The motion was tabled over fears it may require renegotiating the city's deal with GateHouse.

Beloin disagreed with Kantor's motion, saying the city's contract with GateHouse "absolutely" requires oversight, because the city shouldn't provide money without those funds being monitored or audited.

"Essentially what you're asking for is that you give money to the vendor, a vendor that does not work for the city, and that they come and report numbers to you in whatever format they want to provide it," Beloin said. "And you have a resident expert in behavioral health on your director's board who is overqualified to monitor this project."

"There appears to be a complication," Alderman Pat Long said to Beloin. "It's not you, it's not GateHouse, we're just trying to get our hands around this.
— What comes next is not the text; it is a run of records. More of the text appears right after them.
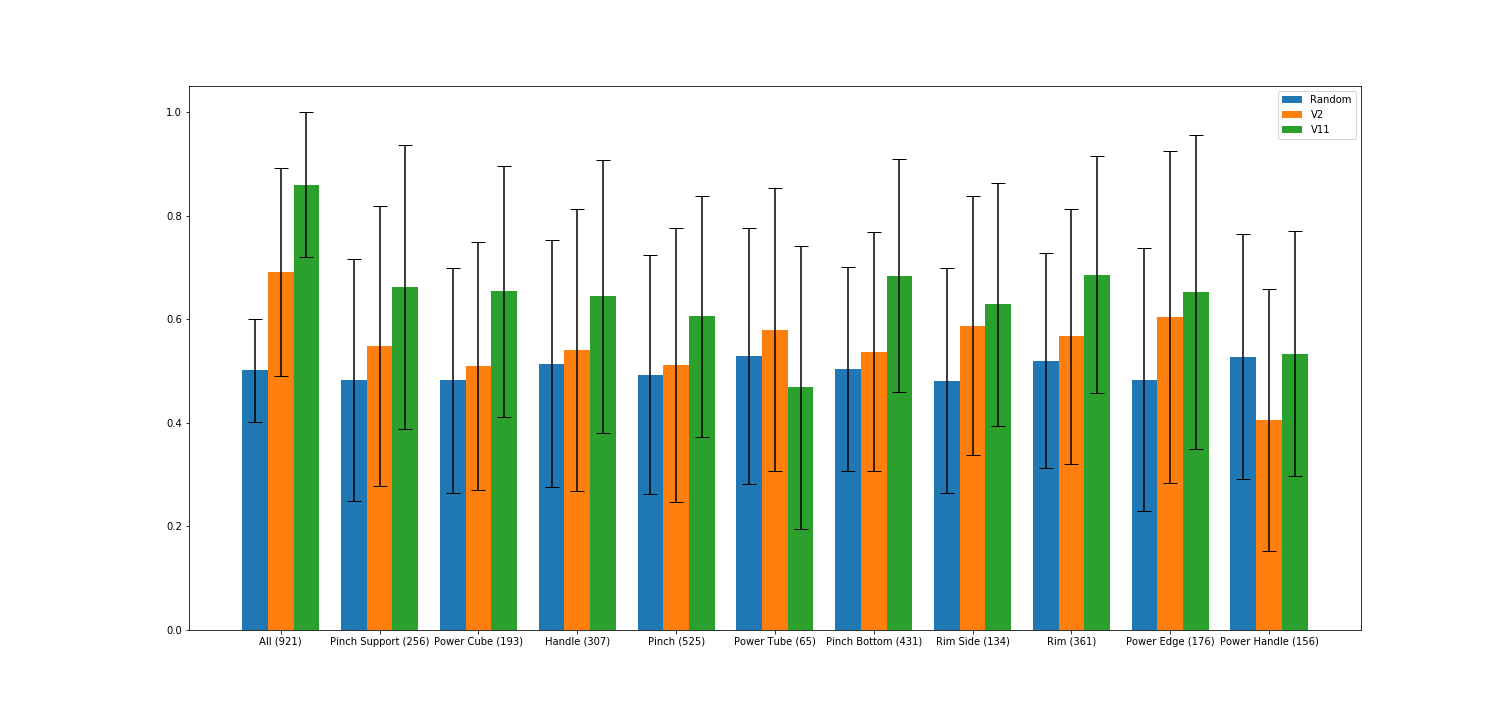
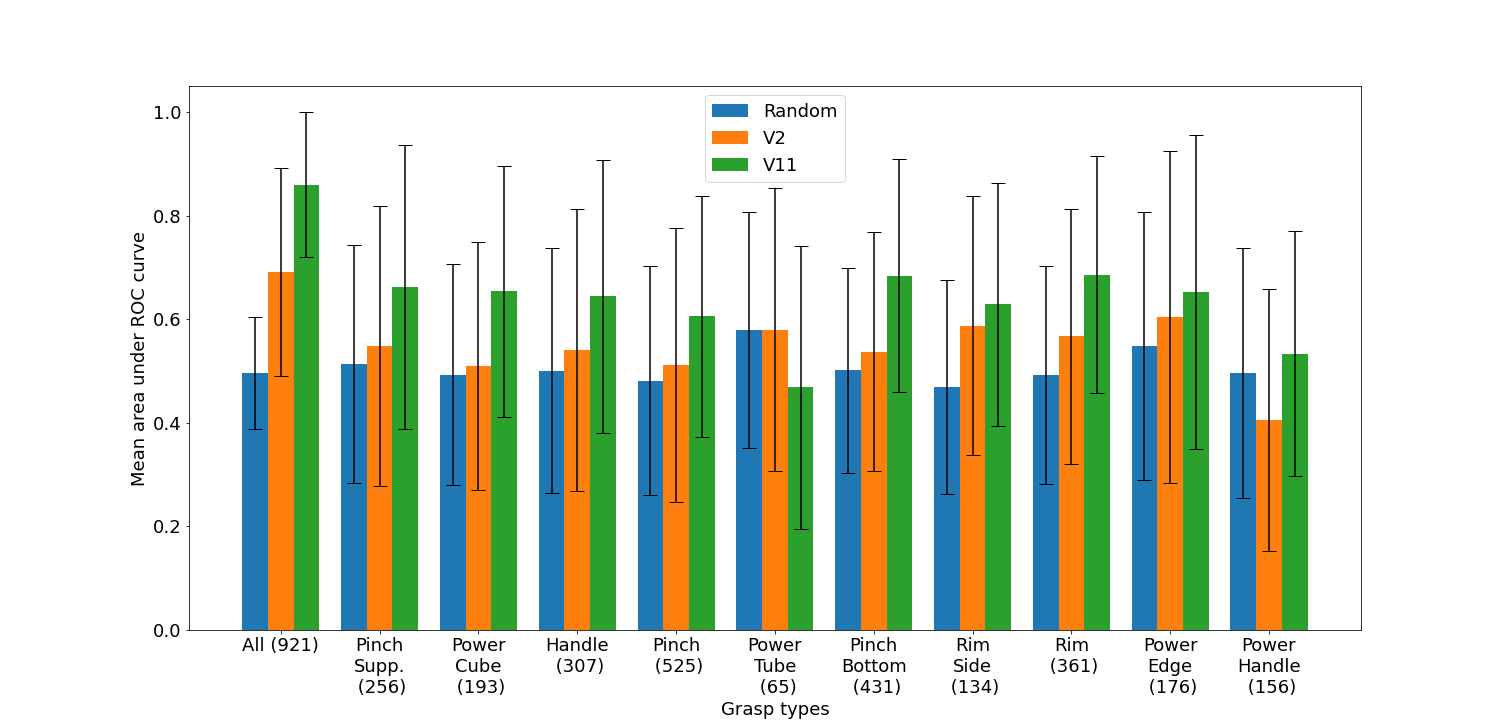
plot changes

diff --git a/extendedanalysis.tex b/extendedanalysis.tex
@@ -7,7 +7,7 @@ In this section, we perform a deep dive into the results of V11, specifically th
 
 \begin{figure}
 \centering 
-\includegraphics[width=0.6\columnwidth]{images/post-analysis/Grasp_type_vs_success_prob.png}
+\includegraphics[width=0.5\columnwidth]{images/post-analysis/Grasp_type_vs_success_prob.png}
 \caption{Grasp type vs. success probability.}
 \label{fig:post2}
 \end{figure}
@@ -21,7 +21,7 @@ An interesting question is whether the grasp success probabilities EM3 yields ar
 
 \begin{figure}
 \centering
-\includegraphics[width=0.98\columnwidth]{images/post-analysis/V11_pred_success_vs_success.png}
+\includegraphics[width=1.02\columnwidth]{images/post-analysis/V11_pred_success_vs_success.png}
 \caption{Predicted success probability vs actual success probability for V11. The red bars indicate failures, and green bars show successes. The grasps are ordered along the horizontal axis by predicted success probabilities by EM3. The blue line shows the (actual) average success rate of grasps in every bin, while the vertical length of the shaded blue region around each point on the line correlates with the standard deviation of the success rates in nearby bins. Note that when there are not enough grasps to estimate rates, as is the case for Handle and Power Tube grasps, the uncertainty of the estimates increase significantly.}
 \label{fig:calibrate}
 \end{figure}
@@ -41,7 +41,27 @@ V11, which combines the generative model GM2 with the evaluative model EM3, yiel
 %\label{fig:post6}
 %\end{figure}
 
-TODO: RE-PLOTTING THE FIGURE
+\begin{table}[h]
+\small
+\centering
+\begin{tabular}{llll}
+\hline
+Grasp Type & Random Rank. & V2 Rank.  & V11 Rank.\\ \hline
+Pinch Support & $\mathbf{97.4} \pm 82.8$  & $\mathbf{120.3} \pm 75.9 [\mathbf{+22.9}]$ & $\mathbf{111.9} \pm 78.6 [\mathbf{+14.5}]$ \\ \hline
+Power Cube & $\mathbf{135.7} \pm 100.3$  & $\mathbf{162.4} \pm 92.1 [\mathbf{+26.7}]$ & $\mathbf{132.9} \pm 83.1 [\mathbf{-2.8}]$ \\ \hline
+Handle & $\mathbf{97.2} \pm 83.3$  & $\mathbf{156.5} \pm 97.7 [\mathbf{+59.3}]$ & $\mathbf{149.5} \pm 86.2 [\mathbf{+52.3}]$ \\ \hline
+Pinch & $\mathbf{87.1} \pm 72.7$  & $\mathbf{111.4} \pm 71.7 [\mathbf{+24.3}]$ & $\mathbf{104.5 }\pm 63.6 [\mathbf{+17.4}]$ \\ \hline
+Power Tube & $\mathbf{121.0} \pm 92.5$  & $\mathbf{213.4} \pm 107.6 [\mathbf{+92.4}]$ & $\mathbf{118.7} \pm 82.6 [\mathbf{-2.3}]$ \\ \hline
+Pinch Bottom & $\mathbf{89.8} \pm 69.5$  & $\mathbf{71.0} \pm 60.4 [\mathbf{-18.8}]$ & $\mathbf{75.6} \pm 77.9 [\mathbf{-14.2}]$ \\ \hline
+Rim Side & $\mathbf{107.6} \pm 89.6$  & $\mathbf{91.6} \pm 69.2 [\mathbf{-16.0}]$ & $\mathbf{115.9} \pm 83.6 [\mathbf{+8.3}]$ \\ \hline
+Rim & $\mathbf{85.9} \pm 76.5$  & $\mathbf{61.5} \pm 54.6 [\mathbf{-24.4}]$ & $\mathbf{66.3} \pm 60.8 [\mathbf{-19.6}]$ \\ \hline
+Power Edge & $\mathbf{125.0} \pm 98.5$  & $\mathbf{102.9} \pm 81.7 [\mathbf{-22.1}]$ & $\mathbf{123.4} \pm 99.4 [\mathbf{-1.6}]$ \\ \hline
+Power Handle & $\mathbf{121.0} \pm 95.7$  & $\mathbf{216.1} \pm 106.3 [\mathbf{+95.1}]$ & $\mathbf{184.5} \pm 99.1 [\mathbf{+63.5}]$ \\ \hline
+\end{tabular}
+\caption{Changes in average grasp position per grasp type according to Random, V2 and V11 rankings.}
+\label{table:rankingchanges}
+\end{table}
+
 
 Figure~\ref{fig:post6} compares 3 different rankings (random, V2, V11), and plots the distribution of grasp types for each position in all rankings. The random ranking which are based on randomly assigned success probabilities, predictably, uniformly places all grasps at all positions, regardless of their type. V2, which is based on the grasp success likelihoods generated by GM2, favours successful grasp types such as Rim variations over unsuccessful ones such as Handle grasps. V11, based on the evaluative model EM3, acts similarly to V2. Interestingly, V2 and V11 appear to have similar ranking patterns, despite calculating the grasp success probabilities in entirely different ways. 
 
@@ -56,12 +76,12 @@ Figure~\ref{fig:post6} compares 3 different rankings (random, V2, V11), and plot
 \subsubsection{Does EM3 rank grasps within a grasp type?}
 \noindent
 
-The second hypothesis we have is that EM3 is learning to rank grasps within each grasp type, favouring grasp trajectories that are more likely to be successful over others. In order to test this hypothesis, we compared three different strategies above: random, V2, V11. In Figure~\ref{fig:post5}, we compare the the quality of the ranking of grasps within each grasp type. In order to compare rankings, a model's output score is used as the classification score in a binary classification problem (failure/success). The metric used to compare different models is the area under Receiver Operating Characteristics (ROC) curve. This metric is calculated for each scene, and averaged across all scenes in the test set. The left-most plot in Figure~\ref{fig:post5} shows that the overall ranking quality of V11 is better than V2 and random predictions across grasp types. Furthermore, V11 has the best overall within-type ranking for all grasp types except for Power Tube. This observation suggests that V11 not only leans on the grasp type information, but also learns to associate the object's geometry with the grasp trajectories to determine whether a grasp will be successful.
+The second hypothesis we have is that EM3 is learning to rank grasps within each grasp type, favouring grasp trajectories that are more likely to be successful over others. In order to test this hypothesis, we compared three different strategies above: random, V2, V11. In Figure~\ref{fig:post5}, we compare the the quality of the ranking of grasps within each grasp type. In order to compare rankings, a grasp's ranking, multiplied by -1, is used as the classification score in a binary classification problem (failure/success). The metric used to compare different models is the area under Receiver Operating Characteristics (ROC) curve. This metric is calculated for each scene, and averaged across all scenes in the test set. The left-most plot in Figure~\ref{fig:post5} shows that the overall ranking quality of V11 is better than V2 and random predictions across grasp types. Furthermore, V11 has the best overall within-type ranking for all grasp types except for Power Tube. This observation suggests that V11 not only leans on the grasp type information, but also learns to associate the object's geometry with the grasp trajectories to determine whether a grasp will be successful.
 
 \begin{figure}
 \centering
 \includegraphics[width=0.999\columnwidth]{images/post-analysis/Ranking_quality_mean_AUC.png}
-\caption{Within-type grasp ranking quality comparison of random, V2 and V11 predictions according to the Area-Under-Curve of Receiver Operatig Characteristics (AUC-ROC) metric. Higher score is better. V11 outperforms random and V2 except for Power Tube.}
+\caption{Within-type grasp ranking quality comparison of random, V2 and V11 predictions according to the Area-Under-Curve of Receiver Operating Characteristics (AUC-ROC) metric. Higher score is better. V11's ranking outperforms those of random and V2, except for Power Tube.}
 \label{fig:post5}
 \end{figure}
 

diff --git a/ijhr-aktas-20.tex b/ijhr-aktas-20.tex
@@ -78,12 +78,6 @@ chaozh1@hotmail.com}
 City, State ZIP/Zone, Country\\
 marekkopicki@gmail.com}
 
-\author{ALES LEONARDIS}
-
-\address{Group, Laboratory, Address\\
-City, State ZIP/Zone, Country\\
-alesleo@gmail.com}
-
 \author{JEREMY L. WYATT}
 
 \address{Group, Laboratory, Address\\
@@ -141,21 +135,21 @@ jeremy.l.wyatt@gmail.com}
 
 The authors gratefully acknowledge funding from the European Commission Funded project, PaCMan FP7-IST-600918.
 
-\appendix
+%\appendix
 
-\section{Data Efficient Learning of a Generative Grasp Model from Demonstration}
-
-%Describe, in new words, the method from IJRR.
-\input{generative} \label{section:generative}
-
-\section{Improved Generative Learning}
+%\section{Data Efficient Learning of a Generative Grasp Model from Demonstration}
 
 %Describe, in new words, the method from IJRR.
-\input{generative_improved} \label{section:generative_new}
+%\input{generative} \label{section:generative}
 
-\section{Additional Figures}
+%\section{Improved Generative Learning}
 
-\input{extra_figures} \label{section:extra_figures}
+%Describe, in new words, the method from IJRR.
+%\input{generative_improved} \label{section:generative_new}
+
+%\section{Additional Figures}
+
+%\input{extra_figures} \label{section:extra_figures}
 
 %%PLS. NOTE TEMPLATE HERE SHOWN FOR DIFFERENT STYLES FOR 
 %%TEXT IN JOURNALS, BOOKS, REVIEW VOLUME AND PROCS. ETC.
@@ -209,21 +203,7 @@ The authors gratefully acknowledge funding from the European Commission Funded p
 {{\bf Marek Kopicki} is a senior research engineer at Dyson. He has a MSc in physics from Adam Mickiewicz University (Poznan), a MSc in Advance Computer Science and Ph.D. in robotics at University of Birmingham in 2010. He has more than twelve years’ experience of developing algorithms and software for robot control and vision. These were used in  FP7 projects CogX, GeRT and PaCMan. He invented an adaptive grasping algorithm, for which he holds an international patent. He has published more than twenty-five refereed papers.\hfilneg}
 \end{minipage}} %close for parbox
 
-
 %FOURTH AUTHOR
-\vspace*{13pt}  
-\noindent%
-\parbox{5truein}{
-\begin{minipage}[b]{1truein}
-\centerline{{\psfig{file=images/bio/ales_bio,width=1in,height=1.25in,clip,keepaspectratio}}}
-\end{minipage}
-\hfill %to 2nd column
-\begin{minipage}[b]{3.85truein}
-{{\bf Ales Leonardis} is a Professor of Robotics at University of Birmingham. He is also an adjunct professor at the Faculty of Computer Science, Graz University of Technology. His research interests include robust and adaptive methods for computer vision, object and scene recognition and categorization, statistical visual learning, 3D object modeling, and biologically motivated vision. He is a fellow of the IAPR and a member of the IEEE and the IEEE Computer Society. \hfilneg}
-\end{minipage}} %close for parbox
-
-
-%FIFTH AUTHOR
 \vspace*{13pt}  
 \noindent%
 \parbox{5truein}{

diff --git a/experiments.tex b/experiments.tex
@@ -22,15 +22,15 @@ V2  & 40 & 81.6\% & V11 & 43  & 87.8\% \\
 
 \begin{figure}[t]
 \begin{center}
-\includegraphics[width=0.8\columnwidth]{plots/A6fA10s_vertical.png}
+\includegraphics[width=0.5\columnwidth]{plots/A6fA10s_vertical.png}
 \caption{V2 vs V11. This shows grasps from methods based on generative model GM2. The V2 grasps are shown in columns 1-2. The corresponding V11 grasps are shown in columns 3-4. These are the cases where V2 failed and V11 succeeded. \label{fig:v2fv11s}}
 \end{center}
 \end{figure}
 
 \begin{figure}[t]
 \begin{center}
-\includegraphics[width=0.8\columnwidth]{plots/A6fA10f_vertical.png}\\
-\includegraphics[width=0.8\columnwidth]{plots/A6sA10f_vertical.png}
+\includegraphics[width=0.5\columnwidth]{plots/A6fA10f_vertical.png}\\
+\includegraphics[width=0.5\columnwidth]{plots/A6sA10f_vertical.png}
 \caption{V2 vs V11. This shows grasps from methods based on generative model GM2. The V2 grasps are shown in columns 1-2. The corresponding V11 grasps are shown in columns 3-4. The top row shows the case where both failed. The bottom row shows the case where V2 succeeded and V11 failed. \label{fig:v2fsv11f}}
 \end{center}
 \end{figure}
Now I'm hearing that GateHouse would give a report, and you would give a report that would be different. This board would just like to be updated."

Beloin responded with, "It's not that complicated."

"Amanda's not giving me information that's requested, and I can't report anything different than what she's giving me. She has to give me the full information, and then I can report on their successes."

"This is very exciting that people are being taken off the street," Long said. "I've been here for 14 years and I've never heard that. It doesn't mean it wasn't happening, I just never heard it."

The discussion came after members of the Aldermanic Committee on Accounts, Enrollment and Revenue Administration voted 3-1 earlier in the night to table an ordinance establishing a new Housing Stability Department, which Beloin would head up.

"You guys wanted to give her a whole department? No. She's overqualified for the whole city," said Alderman Joe Kelly Levasseur sarcastically.